“There are increasing worries about the risks of inflation and strains in the labour market due to skills shortages, while the government is also starting to look at the prospect of an increase in unemployment once support measures are eased, which threatens to stymie the recovery.”

Dave Atkinson, SME & Mid Corporates head of manufacturing at Lloyds Bank: “Such strong growth in the PMI may surprise some but it’s a clear sign that supply chain challenges, which have had an impact on output, are beginning to wane while demand is recovering.

“The continuing rebound is clearly good news, yet it carries with it a risk to businesses. History shows that more companies face challenges managing cash shortfalls when coming out of a recession than going into one. And some smaller manufacturers will be scaling up capacity and filling production lines while cash reserves will be depleting.

“Increasing production to meet the high demand is tempting but firms will need to be prudent in their cashflow planning to avoid falling victim to overtrading.”

Atul Kariya, Head of Manufacturing and Engineering and Partner at MHA: “High customer demand for products driven by further opening up of the economy continues to spur the UK’s manufacturing sector. As many manufacturers have and continue to operate through lockdown restrictions, it’s evident that the impact of pent-up demand is now working its way through the system.

“This demand, coupled with short term tax incentives announced in the March budget, has emboldened manufacturers to increase their capital expenditure (CapEx), accelerate recruitment, and make greater investments, all of which are further increasing demand for products and productivity within the sector.

“UK manufacturers have shown incredible resilience during extremely challenging circumstances this year, including the ongoing Covid-19 pandemic, post-Brexit issues and the recent Suez Canal crisis. As we enter the summer months, businesses are faced with new hurdles, such as inflationary pressures on raw materials, components and supply chain shortages which pose significant threats to the recent growth in production.

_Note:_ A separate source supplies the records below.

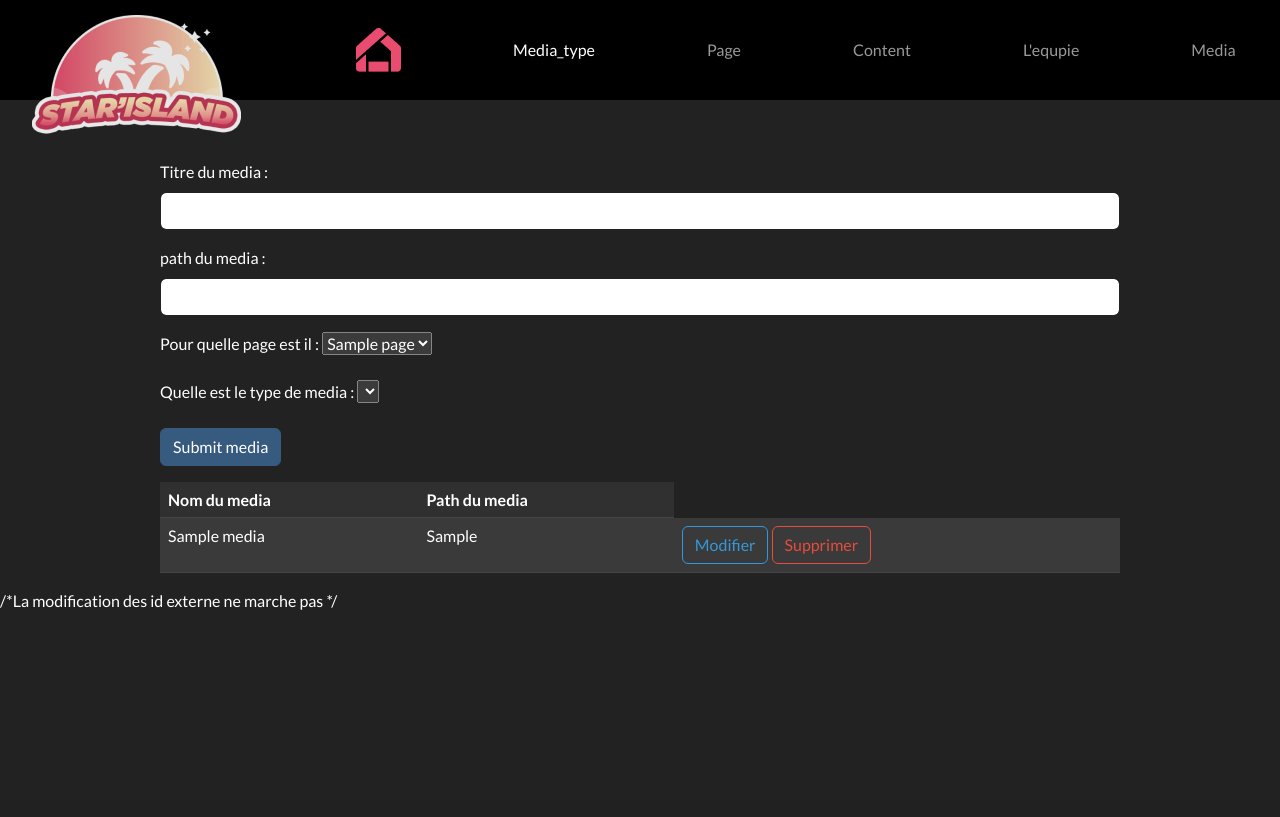
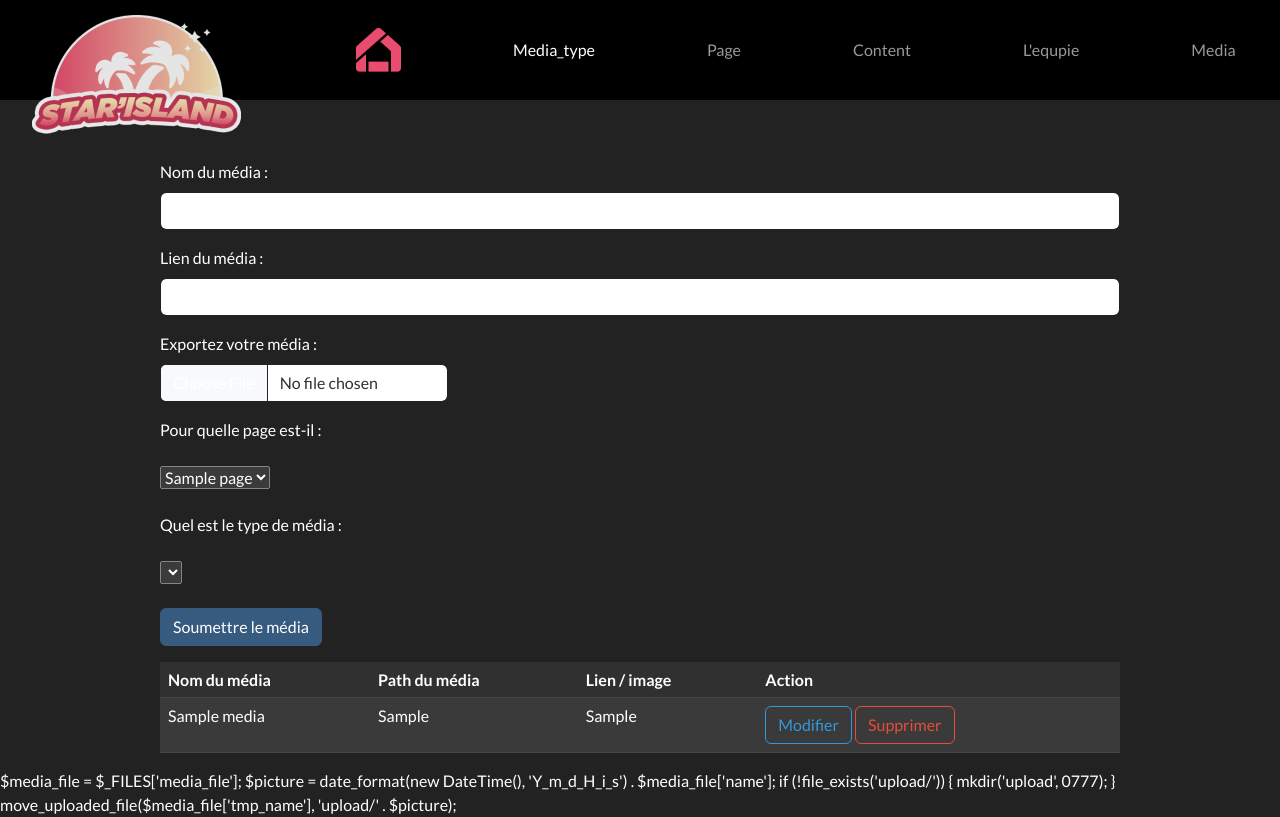
Before and after one commit to guarneriAnthony/star_island, a PHP site: page /PHP/formMedia.php in a window 1280 px wide. Before the commit the page ends 610 px from the top, so only its background shows below. Run offline with PHP 8.4, Linux system fonts and the light colour scheme; tables that the repository leaves empty or names only in its code hold one stand-in row (values such as "Sample post"); lists and menus that the app fills with data are empty.

Commit message:
complet the backoffice upgrade some front style

```diff
--- a/config/init.php
+++ b/config/init.php
@@ -9,7 +9,7 @@ const CONFIG=[
         'PORT'=>'3306',
         'NAME'=>'star_island',
         'USER'=>'root',
-        'PWD'=>''
+        'PWD'=>'1222'
 
     ],
     'app'=>[
--- a/css/style_equipe.css
+++ b/css/style_equipe.css
@@ -18,7 +18,7 @@ body {
   background-position: center;
 }
 main {
-  height: 84vh;
+  height: 100vh;
 }
 a {
   color: white;
@@ -84,6 +84,9 @@ h2 {
   main {
     height: 100%;
   }
+  #sideBar {
+    bottom: 0rem;
+  }
   .roles {
     flex-direction: column;
   }
--- a/css/style_event.css
+++ b/css/style_event.css
@@ -43,7 +43,7 @@ main {
     font-size: 1.5rem;
 }
 #sideBar {
-    bottom: 3rem !important;
+    bottom: 3rem;
   }
 
 
@@ -87,6 +87,9 @@ footer {
       justify-content: center;
       align-items: center;
     }
+    #sideBar {
+      bottom: 0rem !important;
+    }
     .imgLeft img {
       width: 70vw;
       margin-top: 5vh;
--- a/css/style_galerie.css
+++ b/css/style_galerie.css
@@ -203,7 +203,7 @@ img {
   margin: 0;
 }
 #sideBar {
-  bottom: 1rem;
+  bottom: 3rem;
 }
 
 /*FOOTER*/
@@ -235,6 +235,9 @@ footer p {
   main {
     height: 83vh;
   }
+  #sideBar {
+    bottom: 0rem;
+  }
   .containerGallerie {
     height: 73vh;
     overflow: hidden;
--- a/css/style_index.css
+++ b/css/style_index.css
@@ -359,6 +359,9 @@ footer p {
     background-repeat: no-repeat;
     background-position: center;
   }
+  #sideBar {
+    bottom: 0rem;
+  }
   h2 {
     font-size: 2rem;
   }
--- a/css/style_vip.css
+++ b/css/style_vip.css
@@ -94,6 +94,9 @@ footer p {
     background-repeat: no-repeat;
     background-position: center;
   }
+  #sideBar {
+    bottom: 0rem;
+  }
   .delImgs {
     display: none;
   }
--- a/formComment.php
+++ b/formComment.php
@@ -43,6 +43,7 @@ $comments = execute("SELECT * FROM comment")->fetchAll(PDO::FETCH_ASSOC);
             <th>Rating</th>
             <th>Comment</th>
             <th>publish_date</th>
+            <th >Action</th>
         </tr>
     </thead>
     <tbody>
--- a/formContent.php
+++ b/formContent.php
@@ -76,7 +76,7 @@ if (!empty($_GET) && isset($_GET['id']) && isset($_GET['a']) && $_GET['a'] == 'd
         <input name="description" type="text" class="form-control" id="description" value="<?= $content_id['description'] ?? ""; ?>">
         <small class="text-danger"><?= $description ?? ""; ?></small>
     </div>
-<label for="favoriteOnly">Pour quelle page est il :</label>
+<label for="favoriteOnly">Pour quelle page est il :</label><br><br>
 <select name="page_id" id="favoriteOnly">
     <?php foreach ($contentsPages as $content) : ?>
         <option value="<?= $content['id']; ?>"><?= $content['meta_title']; ?></option>
@@ -91,6 +91,7 @@ if (!empty($_GET) && isset($_GET['id']) && isset($_GET['a']) && $_GET['a'] == 'd
         <tr>
             <th>Titre</th>
             <th >Description</th>
+            <th >Action</th>
         </tr>
     </thead>
     <tbody>
--- a/formEvent.php
+++ b/formEvent.php
@@ -82,6 +82,7 @@ if (!empty($_GET) && isset($_GET['id']) && isset($_GET['a']) && $_GET['a'] == 'd
             <th>Id</th>
             <th >Date de debut</th>
             <th >Date de fin</th>
+            <th >Action</th>
         </tr>
     </thead>
     <tbody>
--- a/formMedia.php
+++ b/formMedia.php
@@ -1,120 +1,151 @@
 <style>
     main {
         margin-top: 20vh;
+    }
+    .media-file-wrapper {
+        width: 30%;
     }
 </style>
 <?php
 require_once './config/function.php';
 require_once './inc/formHeader.inc.php';
 
-
 $medias = execute("SELECT * FROM media")->fetchAll(PDO::FETCH_ASSOC);
 $media_types = execute("SELECT * FROM media_type")->fetchAll(PDO::FETCH_ASSOC);
 $mediaPages = execute("SELECT * FROM page")->fetchAll(PDO::FETCH_ASSOC);
-
 /*$mediaPages = execute("SELECT m.*, p.* FROM media m INNER JOIN page p ON m.pages_id = p.id")->fetchAll(PDO::FETCH_ASSOC);*/
 
- /*Debut de mon controle de formulaie de 'media'*/
+/*Début de mon contrôle de formulaire de 'media'*/
 if (!empty($_POST)) {
     $error = false;
 
     if (empty($_POST['name'])) {
-        $name='Le titre du media est obligatoire';
-        $error = true;
-     }
-     if (empty($_POST ['path'])) {
-        $path = 'La path est obligatoire';
+        $name = 'Le titre du média est obligatoire';
         $error = true;
     }
 
     if (!$error) {
 
+
+        if (empty($_POST['media_file']) && !empty($_POST['link'])) {
+            $media_path = $_POST['link'];
+        } else {
+            $media_file = $_FILES['media_file'];
+            $media_path = 'upload/' . $media_file['name'];
+            move_uploaded_file($media_file['tmp_name'], $media_path);
+        }
+
+
+
         if (empty($_POST['id'])) {
             execute("INSERT INTO media (name, path, pages_id, media_type_id) VALUES (:name, :path, :pages_id, :media_type_id)", array(
                 ':name' => $_POST['name'],
-                ':path' => $_POST['path'],
+                ':path' => empty($_POST['media_link']) ? $media_path : $_POST['media_link'],
                 'pages_id' => $_POST['page_id'],
                 'media_type_id' => $_POST['type_id']
+
             ));
-            header('location: ./formmedia.php');
+             header('location: ./formMedia.php');
              exit();
         } else {
-            execute("UPDATE media SET name = :name, path = :path WHERE id = :id" ,array(
-                ":name"=> $_POST['name'],
-                ":path" => $_POST['path'],
+            execute("UPDATE media SET name = :name, path = :path WHERE id = :id", array(
+                ":name" => $_POST['name'],
+                ":path" => empty($_POST['media_link']) ? $media_path : $_POST['media_link'],
                 ":id" => $_POST['id']
             ));
-            header('location: ./formmedia.php');
-            exit();
         }
-
     }
 }
 
 
 if (!empty($_GET) && isset($_GET['id']) && isset($_GET['a']) && $_GET['a'] == 'edit') {
-    $media_id = execute("SELECT * FROM media WHERE id = :id", array (
-        ':id' =>$_GET['id']
+    $media_id = execute("SELECT * FROM media WHERE id = :id", array(
+        ':id' => $_GET['id']
     ))->fetch(PDO::FETCH_ASSOC);
 }
 if (!empty($_GET) && isset($_GET['id']) && isset($_GET['a']) && $_GET['a'] == 'del') {
-    $media_id = execute("DELETE FROM media WHERE id = :id", array (
+    $media_id = execute("DELETE FROM media WHERE id = :id", array(
         ':id' => $_GET['id']
     ));
+
     header('location: ./formmedia.php');
     exit();
 }
 ?>
 
 
-<!--Post de media-->
+<!--Formulaire de média-->
 <form class="mt-5 w-75 mx-auto" method="post" enctype="multipart/form-data">
     <div class="mb-3">
-        <label for="name" class="form-label">Titre du media :</label>
+        <label for="name" class="form-label">Nom du média :</label>
         <input name="name" type="text" class="form-control" id="name" value="<?= $media_id['name'] ?? ""; ?>">
         <small class="text-danger"><?= $name ?? ""; ?></small>
     </div>
     <div class="mb-3">
-        <label for="path" class="form-label">path du media :</label>
-        <input name="path" type="text" class="form-control" id="path" value="<?= $media_id['path'] ?? ""; ?>">
-        <small class="text-danger"><?= $path ?? ""; ?></small>
+        <label for="link" class="form-label">Lien du média :</label>
+        <input name="link" type="text" class="form-control" id="link" value="<?= $media_id['link'] ?? ""; ?>">
+        <small class="text-danger"><?= $link ?? ""; ?></small>
     </div>
-<label for="favoriteOnly">Pour quelle page est il :</label>
-<select name="page_id" id="favoriteOnly">
+    <div class="mb-3 media-file-wrapper">
+        <label for="media_file" class="form-label">Exportez votre média :</label>
+        <input name="media_file" type="file" class="form-control" id="media_file">
+        <small class="text-danger"><?= $media_file_error ?? ""; ?></small>
+    </div>
+
+    <label for="page_id">Pour quelle page est-il :</label><br><br>
+    <select name="page_id" id="page_id">
         <?php foreach ($mediaPages as $media) : ?>
             <option value="<?= $media['id']; ?>"><?= $media['meta_title']; ?></option>
         <?php endforeach; ?>
-</select></br></br>
-<label for="favoriteOnly">Quelle est le type de media :</label>
-<select name="type_id" id="favoriteOut">
-    <?php foreach ($media_types as $mediaItem) : ?>
-        <option value="<?= $mediaItem['id']; ?>"><?= $mediaItem['type']; ?></option>
+    </select><br><br>
+    <label for="type_id">Quel est le type de média :</label><br><br>
+    <select name="type_id" id="type_id">
+        <?php foreach ($media_types as $mediaType) : ?>
+            <option value="<?= $mediaType['id']; ?>"><?= $mediaType['type']; ?></option>
         <?php endforeach; ?>
-</select></br></br>
+    </select><br><br>
     <input type="hidden" name="id" value="<?= $media_id['id'] ?? ""; ?>">
-    <button type="submit" class="btn btn-primary">Submit media</button>
+    <button type="submit" class="btn btn-primary">Soumettre le média</button>
 </form>
 
 <table class="table table-dark table-striped w-75 mx-auto">
     <thead>
         <tr>
-            <th>Nom du media</th>
-            <th >Path du media</th>
+            <th>Nom du média</th>
+            <th>Path du média</th>
+            <th>Lien / image</th>
+            <th >Action</th>
         </tr>
     </thead>
     <tbody>
         <?php foreach ($medias as $media) : ?>
             <tr>
-            <td ><?= $media['name']; ?></td>
-            <td ><?= $media['path']; ?></td>
+                <td><?= $media['name']; ?></td>
+                <td><?= $media['path']; ?></td>
+                <td>
+                    <?php
+                    $extension = pathinfo($media['path'], PATHINFO_EXTENSION);
+                    if (in_array($extension, ['jpg', 'jpeg', 'png', 'gif'])) {
+                        echo '<img src="' . $media['path'] . '" alt="' . $media['name'] . '" width="200">';
+                    } else if ($extension == 'link') {
+                        echo '<a href="' . $media['path'] . '">' . $media['name'] . '</a>';
+                    } else {
+                        echo $media['path'];
+                    }
+                    ?>
+                </td>
                 <td>
                     <a href="?id=<?= $media['id']; ?>&a=edit" class="btn btn-outline-info">Modifier</a>
-                <a href="?id=<?= $media['id']; ?>&a=del" onclick="return confirm('Etes-vous sur ?')" class="btn btn-outline-danger">Supprimer</a>
+                    <a href="?id=<?= $media['id']; ?>&a=del" onclick="return confirm('Êtes-vous sûr ?')" class="btn btn-outline-danger">Supprimer</a>
                 </td>
             </tr>
         <?php endforeach; ?>
     </tbody>
 </table>
 
-
-/*La modification des id externe ne marche pas  */
+$media_file = $_FILES['media_file'];
+$picture = date_format(new DateTime(), 'Y_m_d_H_i_s') . $media_file['name'];
+if (!file_exists('upload/')) {
+mkdir('upload', 0777);
+}
+move_uploaded_file($media_file['tmp_name'], 'upload/' . $picture);
--- a/formPage.php
+++ b/formPage.php
@@ -83,6 +83,7 @@ if (!empty($_GET) && isset($_GET['id']) && isset($_GET['a']) && $_GET['a'] == 'd
         <tr>
             <th>Titre</th>
             <th >Description</th>
+            <th >Action</th>
         </tr>
     </thead>
     <tbody>
```
Also changed, not shown: formEquipe.php (+65 -16 lines), config/function.php (line endings or trailing spaces), upload/Cap.png (added), upload/Capture d’écran 2023-05-22 165908.png (added), upload/GEOYEN_half_Hand-drawn_style_half_realistic_photo_style_An_tiny_c3b1261d-8cc6-4c9e-822c-ffac6058ade1.png (added). Lines whose indentation alone changed are shown as unchanged.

“Indeed, high demand for materials, components and aggregates has already led to inflationary pressures and higher production costs. Worse still, supply chain issues and product shortages are an ongoing issue that could stifle the sector’s recovery. But perhaps the biggest threat of all is the increase in global inflation which should be a major concern and has the potential to slow down the UK manufacturing sector (as well as the wider economy) this year.”